- Practitioners having to maintain licenses in multiple states because changing regulations mean that if they give up a license they will be unable to obtain it in that state again.
- Acupuncturists being unable to advance reasonable state or national legislation because restrictive practices keep practitioner numbers so low that political support is unavailable.
- The profession being unable to effectively educate the public about their excellent education and credentials because those credentials vary so much from state to state.
- Acupuncturists struggling to build a practice in overserved areas, but unable to obtain licensure in nearby underserved areas.
- Acupuncture organizations fighting for inclusion in managed care and federal health programs, even though many states have too few LAcs to serve the population. (Demographic data can be found at these links: Acupuncture Today LAc Map, US Population, Physicians per State.)

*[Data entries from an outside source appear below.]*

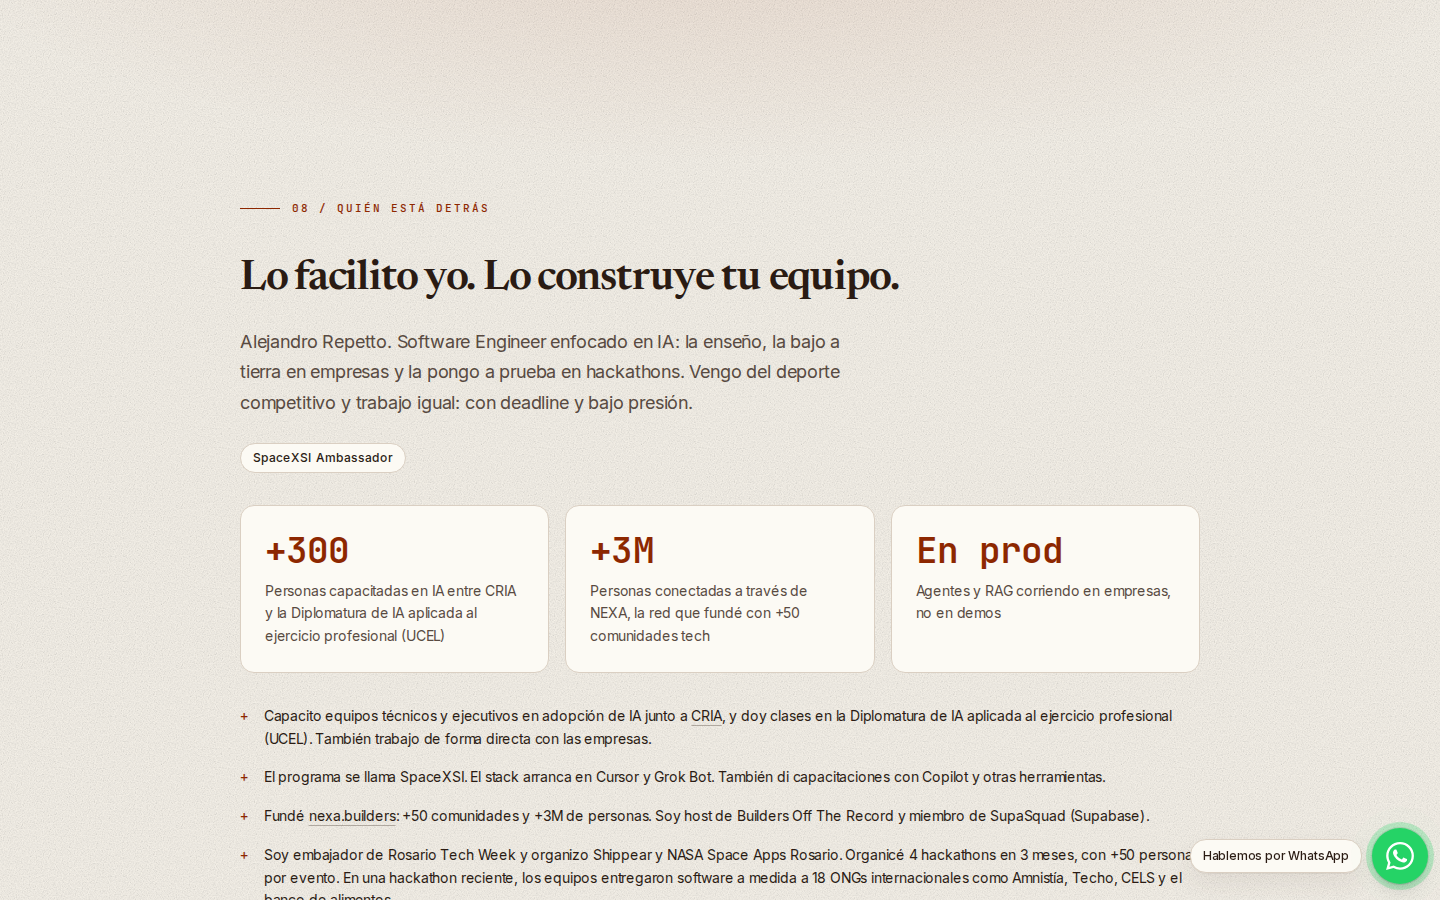
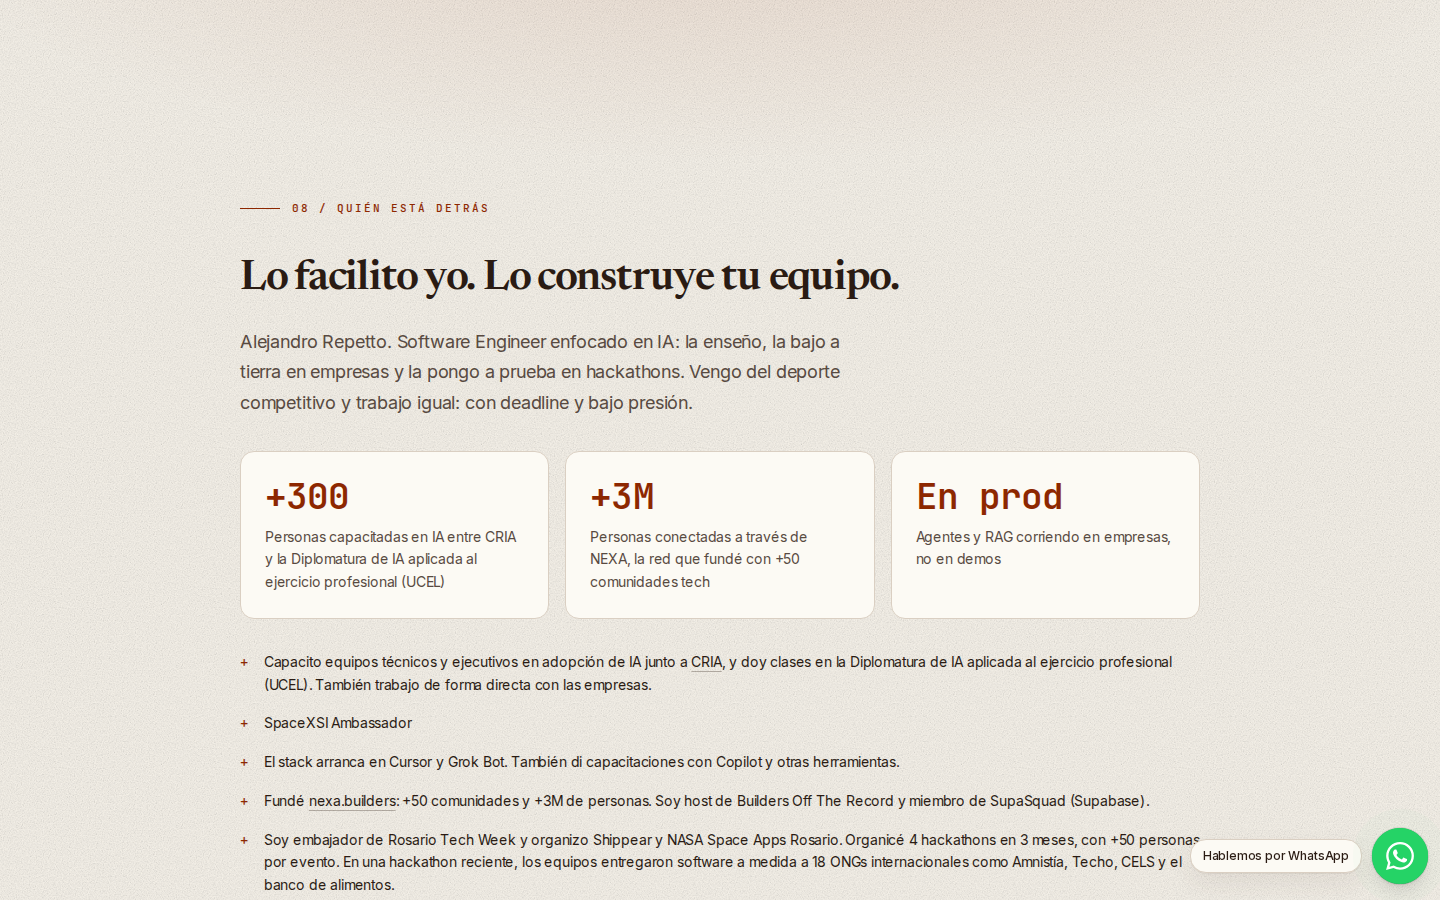
fix: SpaceXSI solo como credencial de texto en about
Saca el badge, el hook de logo y las menciones de stack, capacitaciones
y programa. Queda una línea plana "SpaceXSI Ambassador" en las
credenciales de about. No implica respaldo sobre el sprint.

Changed region(s): [[0.1562, 0.4978, 0.8438, 1.0], [0.9375, 0.9022, 1.0, 0.9956]]

diff --git a/components/sections/about-section.tsx b/components/sections/about-section.tsx
@@ -4,7 +4,6 @@ import { Container } from "@/components/layout/container"
 import { Section } from "@/components/layout/section"
 import { SectionHeader } from "@/components/layout/section-header"
 import { useTranslations, getTranslation } from "@/lib/i18n-context"
-import { SpaceXSIAmbassadorBadge } from "@/components/sprint/spacexsi-ambassador-badge"
 
 export function AboutSection() {
   const [translations] = useTranslations()
@@ -13,13 +12,19 @@ export function AboutSection() {
     <Section id="about" variant="default" spacing="compact">
       <Container maxWidth="4xl">
         <div className="space-y-14">
-          <SectionHeader
-            eyebrow={getTranslation(translations, "about.eyebrow")}
-            title={getTranslation(translations, "about.title")}
-            description={getTranslation(translations, "about.bio.short")}
-          >
-            <SpaceXSIAmbassadorBadge className="mt-6" />
-          </SectionHeader>
+          <div>
+            <SectionHeader
+              className="mb-5 sm:mb-6"
+              eyebrow={getTranslation(translations, "about.eyebrow")}
+              title={getTranslation(translations, "about.title")}
+              description={getTranslation(translations, "about.bio.short")}
+            />
+            <ul className="list-none">
+              <li className="text-sm leading-relaxed text-muted-foreground">
+                {getTranslation(translations, "about.credential")}
+              </li>
+            </ul>
+          </div>
 
           <div className="grid gap-10 md:grid-cols-2 lg:gap-16">
             <div className="space-y-5">

diff --git a/components/sprint/sprint-about.tsx b/components/sprint/sprint-about.tsx
@@ -1,7 +1,11 @@
 import { SprintSection, SprintHeading, SprintProse } from "./sprint-section"
 import { SprintCriaLink, SprintNexaLink } from "./sprint-ext-link"
-import { SpaceXSIAmbassadorBadge } from "./spacexsi-ambassador-badge"
-import { SPRINT_ANCHORS, SPRINT_SECTION_LABELS, TRAINED_PEOPLE_STAT } from "@/lib/sprint/constants"
+import {
+  SPACEXSI_AMBASSADOR_LABEL,
+  SPRINT_ANCHORS,
+  SPRINT_SECTION_LABELS,
+  TRAINED_PEOPLE_STAT,
+} from "@/lib/sprint/constants"
 import { SPRINT_AWARDS } from "@/lib/sprint/proof"
 
 const HIGHLIGHTS = [
@@ -26,9 +30,10 @@ const FACTS = [
     clases en la Diplomatura de IA aplicada al ejercicio profesional (UCEL). También trabajo de
     forma directa con las empresas.
   </>,
+  SPACEXSI_AMBASSADOR_LABEL,
   <>
-    El programa se llama SpaceXSI. El stack arranca en Cursor y Grok Bot. También di capacitaciones
-    con Copilot y otras herramientas.
+    El stack arranca en Cursor y Grok Bot. También di capacitaciones con Copilot y otras
+    herramientas.
   </>,
   <>
     Fundé <SprintNexaLink />: +50 comunidades y +3M de personas. Soy host de Builders Off The Record
@@ -57,7 +62,6 @@ export function SprintAbout() {
           con deadline y bajo presión.
         </p>
       </SprintProse>
-      <SpaceXSIAmbassadorBadge className="mt-6" />
 
       <div className="mt-8 grid gap-4 sm:grid-cols-3">
         {HIGHLIGHTS.map((h, i) => (

diff --git a/lib/sprint/constants.ts b/lib/sprint/constants.ts
@@ -11,16 +11,10 @@ export const LINKEDIN_URL = "https://www.linkedin.com/in/alejandro-repetto"
 export const GITHUB_URL = "https://github.com/Repetto-A"
 
 /**
- * Nombre del programa (antes SpaceXAI). Credencial personal, no un
- * respaldo de SpaceXSI sobre los servicios de Alejandro.
- *
- * Logo: no hay archivo oficial en el repo. Cuando Alejandro lo pase,
- * ponerlo en `public/spacexsi-ambassador.svg` (o .png) y setear
- * `SPACEXSI_LOGO_SRC` a esa ruta. No inventar ni redibujar el logo.
+ * Credencial personal, una línea de texto en about. No es highlight
+ * de stack ni un respaldo de SpaceXSI sobre el sprint. Sin logo.
  */
-export const SPACEXSI_NAME = "SpaceXSI"
 export const SPACEXSI_AMBASSADOR_LABEL = "SpaceXSI Ambassador"
-export const SPACEXSI_LOGO_SRC: string | null = null
 
 /** Copy único del siguiente paso. No mezclar con “diagnóstico” de la semana 1. */
 export const CTA_COPY = {

diff --git a/components/sprint/sprint-how-it-works.tsx b/components/sprint/sprint-how-it-works.tsx
@@ -64,7 +64,7 @@ export function SprintHowItWorks() {
 
         <p className="sprint-measure mt-5 text-sm leading-relaxed text-muted-foreground">
           La empresa elige los módulos. No los vemos todos: arrancamos por lo que le sirve al
-          equipo, según el diagnóstico. El eje es SpaceXSI (Cursor y Grok Bot). También Claude Code,
+          equipo, según el diagnóstico. El stack arranca en Cursor y Grok Bot. También Claude Code,
           Copilot y otras herramientas.
         </p>
 

diff --git a/components/sprint/sprint-curriculum.tsx b/components/sprint/sprint-curriculum.tsx
@@ -14,8 +14,7 @@ export function SprintCurriculum({ modules }: { modules: readonly CurriculumModu
           {modules.length} módulos. La empresa elige.
         </p>
         <p className="mt-1 text-sm leading-relaxed text-muted-foreground">
-          El eje es SpaceXSI: Cursor y Grok Bot. Claude Code también, y Claude Code dedicado a
-          pedido.
+          El eje es Cursor y Grok Bot. Claude Code también, y Claude Code dedicado a pedido.
         </p>
       </div>
 

diff --git a/components/sections/skills-section.tsx b/components/sections/skills-section.tsx
@@ -33,7 +33,6 @@ const skillCategories = [
   {
     titleKey: "skills.categories.frameworks",
     skills: [
-      "SpaceXSI",
       "Cursor",
       "Grok Bot",
       "Claude Code",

The current system in which some states require graduation from particular schools, others have their own exams, and others have their own educational requirements does not serve us as a profession. The situation is getting worse, not better, as states like Florida increase their requirements. Yes, states have differing scopes. (Those who advocate for scope changes should be required to consider and advertise the impact the changes will have on licensure requirements.) Yes, it is in the interest of the public and the profession to insist that practitioners limit their practice to the tools and skills in which they have been trained. Additional, optional, training can always be required for those who wish to practice more advanced techniques or modalities. The least restrictive licensure requirements have shown themselves to be sufficient for safe practice.
Limited, standardized, licensure requirements would lower practitioner expenses, promote mobility, ease national marketing, and help the profession grow. It sounds great — as good as tuna smells to a cat. Does it make you make you want to come running? Many changes in licensure requirements could be made at the regulatory level and are within our reach. It does not depend on establishing reciprocity. One problem — the LAcs within a state have the power to make or block change, and, especially in restrictive states, the small group that set up the rules is often in power. Another problem — many LAcs don’t care about this until they are directly impacted.
This is a place where national coordination is needed. I hope the CSA sees that this is a place where they could make a positive difference. Let your state association know if you support a more standardized and simpler licensure environment. It should not require any herding.